#### INFORMATION GIVEN
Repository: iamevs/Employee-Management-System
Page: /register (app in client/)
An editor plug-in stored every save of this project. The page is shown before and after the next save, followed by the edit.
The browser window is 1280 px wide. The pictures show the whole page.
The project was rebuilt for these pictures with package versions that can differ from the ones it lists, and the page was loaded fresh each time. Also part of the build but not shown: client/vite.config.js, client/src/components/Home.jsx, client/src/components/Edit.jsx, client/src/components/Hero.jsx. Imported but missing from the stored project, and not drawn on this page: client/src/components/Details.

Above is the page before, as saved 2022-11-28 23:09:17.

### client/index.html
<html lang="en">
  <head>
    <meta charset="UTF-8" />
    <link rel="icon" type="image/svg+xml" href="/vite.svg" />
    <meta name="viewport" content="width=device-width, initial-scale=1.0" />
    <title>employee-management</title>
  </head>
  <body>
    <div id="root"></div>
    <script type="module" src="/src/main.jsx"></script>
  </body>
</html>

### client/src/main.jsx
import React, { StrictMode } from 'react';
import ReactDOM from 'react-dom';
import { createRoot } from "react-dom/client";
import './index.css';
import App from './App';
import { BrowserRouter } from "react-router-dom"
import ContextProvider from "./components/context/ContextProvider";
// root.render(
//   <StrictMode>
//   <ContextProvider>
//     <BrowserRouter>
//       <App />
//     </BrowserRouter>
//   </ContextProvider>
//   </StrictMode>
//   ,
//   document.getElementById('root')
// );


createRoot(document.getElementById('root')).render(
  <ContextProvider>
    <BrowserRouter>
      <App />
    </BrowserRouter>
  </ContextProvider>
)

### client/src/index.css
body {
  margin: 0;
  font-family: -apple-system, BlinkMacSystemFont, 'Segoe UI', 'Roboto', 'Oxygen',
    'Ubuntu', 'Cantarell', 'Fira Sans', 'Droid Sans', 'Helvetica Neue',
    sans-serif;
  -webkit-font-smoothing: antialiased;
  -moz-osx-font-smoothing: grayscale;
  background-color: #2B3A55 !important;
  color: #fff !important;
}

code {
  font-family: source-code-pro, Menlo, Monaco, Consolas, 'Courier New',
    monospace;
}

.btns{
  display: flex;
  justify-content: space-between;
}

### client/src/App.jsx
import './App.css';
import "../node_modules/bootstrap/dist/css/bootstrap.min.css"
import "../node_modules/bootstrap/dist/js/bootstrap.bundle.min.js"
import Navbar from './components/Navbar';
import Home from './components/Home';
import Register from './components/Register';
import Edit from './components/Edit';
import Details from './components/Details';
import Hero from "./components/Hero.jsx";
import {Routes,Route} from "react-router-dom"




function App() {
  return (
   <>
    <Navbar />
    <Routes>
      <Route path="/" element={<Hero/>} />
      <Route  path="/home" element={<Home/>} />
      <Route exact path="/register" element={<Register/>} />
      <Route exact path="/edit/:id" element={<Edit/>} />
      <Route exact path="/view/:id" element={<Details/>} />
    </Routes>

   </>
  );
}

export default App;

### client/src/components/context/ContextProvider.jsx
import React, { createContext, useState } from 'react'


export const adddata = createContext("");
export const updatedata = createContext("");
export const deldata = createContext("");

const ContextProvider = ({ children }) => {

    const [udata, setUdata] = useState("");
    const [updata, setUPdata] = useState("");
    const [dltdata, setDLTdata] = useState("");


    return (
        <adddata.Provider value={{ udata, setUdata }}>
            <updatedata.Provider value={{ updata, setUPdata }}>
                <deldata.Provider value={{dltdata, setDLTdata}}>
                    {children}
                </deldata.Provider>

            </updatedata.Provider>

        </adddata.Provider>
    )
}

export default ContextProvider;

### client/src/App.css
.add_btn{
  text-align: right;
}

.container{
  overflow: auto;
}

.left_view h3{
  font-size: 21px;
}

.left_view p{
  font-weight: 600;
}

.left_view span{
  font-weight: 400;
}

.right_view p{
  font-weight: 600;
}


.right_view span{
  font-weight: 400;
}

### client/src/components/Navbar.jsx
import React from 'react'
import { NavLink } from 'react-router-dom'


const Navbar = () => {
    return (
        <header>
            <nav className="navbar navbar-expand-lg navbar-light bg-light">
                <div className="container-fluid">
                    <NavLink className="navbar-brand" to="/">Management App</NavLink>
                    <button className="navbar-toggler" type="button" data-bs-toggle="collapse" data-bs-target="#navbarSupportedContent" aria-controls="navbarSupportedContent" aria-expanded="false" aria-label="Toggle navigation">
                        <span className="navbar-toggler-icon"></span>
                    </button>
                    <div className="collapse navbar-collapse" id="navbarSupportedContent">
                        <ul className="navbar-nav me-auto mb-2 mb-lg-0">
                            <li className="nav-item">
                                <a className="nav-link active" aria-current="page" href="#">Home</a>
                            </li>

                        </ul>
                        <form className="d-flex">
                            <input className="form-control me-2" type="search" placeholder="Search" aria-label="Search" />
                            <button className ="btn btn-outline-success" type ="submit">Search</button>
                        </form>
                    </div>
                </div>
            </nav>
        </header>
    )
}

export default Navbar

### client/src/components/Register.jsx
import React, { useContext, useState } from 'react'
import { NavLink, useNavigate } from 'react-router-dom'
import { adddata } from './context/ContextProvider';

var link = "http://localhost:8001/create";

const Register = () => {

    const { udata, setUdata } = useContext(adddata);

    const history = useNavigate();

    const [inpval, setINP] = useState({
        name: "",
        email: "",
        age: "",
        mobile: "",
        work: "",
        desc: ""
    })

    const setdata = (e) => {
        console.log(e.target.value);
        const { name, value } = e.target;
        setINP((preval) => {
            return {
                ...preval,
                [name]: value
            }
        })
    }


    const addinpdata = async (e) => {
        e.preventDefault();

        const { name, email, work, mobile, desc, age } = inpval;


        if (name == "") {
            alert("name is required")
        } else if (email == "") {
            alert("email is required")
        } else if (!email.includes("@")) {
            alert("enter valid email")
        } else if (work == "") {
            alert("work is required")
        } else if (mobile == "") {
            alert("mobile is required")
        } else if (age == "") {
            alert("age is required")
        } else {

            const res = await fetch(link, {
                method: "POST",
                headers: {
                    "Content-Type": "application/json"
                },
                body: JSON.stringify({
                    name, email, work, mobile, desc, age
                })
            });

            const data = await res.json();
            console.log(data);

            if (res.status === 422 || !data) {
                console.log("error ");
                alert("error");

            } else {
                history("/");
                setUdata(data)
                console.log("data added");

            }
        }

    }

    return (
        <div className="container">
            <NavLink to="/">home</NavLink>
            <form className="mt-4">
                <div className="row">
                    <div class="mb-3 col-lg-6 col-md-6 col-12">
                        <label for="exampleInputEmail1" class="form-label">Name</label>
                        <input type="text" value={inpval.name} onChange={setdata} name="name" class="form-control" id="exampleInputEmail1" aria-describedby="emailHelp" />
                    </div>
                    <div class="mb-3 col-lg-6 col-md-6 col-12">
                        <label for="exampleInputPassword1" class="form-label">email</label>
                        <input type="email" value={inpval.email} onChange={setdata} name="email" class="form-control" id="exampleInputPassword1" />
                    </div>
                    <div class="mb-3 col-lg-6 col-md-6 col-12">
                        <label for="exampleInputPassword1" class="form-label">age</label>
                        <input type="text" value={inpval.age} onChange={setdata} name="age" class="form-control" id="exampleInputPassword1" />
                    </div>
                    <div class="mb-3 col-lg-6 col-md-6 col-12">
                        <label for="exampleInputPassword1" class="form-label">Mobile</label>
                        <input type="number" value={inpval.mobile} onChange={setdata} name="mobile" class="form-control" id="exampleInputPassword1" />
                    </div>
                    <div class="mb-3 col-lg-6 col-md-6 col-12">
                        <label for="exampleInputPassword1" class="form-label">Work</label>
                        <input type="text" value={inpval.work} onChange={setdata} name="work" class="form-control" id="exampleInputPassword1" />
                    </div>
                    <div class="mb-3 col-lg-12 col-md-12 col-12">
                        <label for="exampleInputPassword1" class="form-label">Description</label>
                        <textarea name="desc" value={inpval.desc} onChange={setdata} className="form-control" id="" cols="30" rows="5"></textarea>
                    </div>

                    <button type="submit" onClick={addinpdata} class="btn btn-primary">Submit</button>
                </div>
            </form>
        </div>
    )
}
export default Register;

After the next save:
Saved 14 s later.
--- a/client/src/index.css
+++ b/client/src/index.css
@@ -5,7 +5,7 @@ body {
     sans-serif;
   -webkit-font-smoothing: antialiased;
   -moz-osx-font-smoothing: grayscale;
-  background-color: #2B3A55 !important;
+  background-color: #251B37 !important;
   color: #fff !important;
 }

#### ACTIVITY
Check each line above for the word "font", and give only the number of lines that contain it.

#### WRITTEN ANSWER
11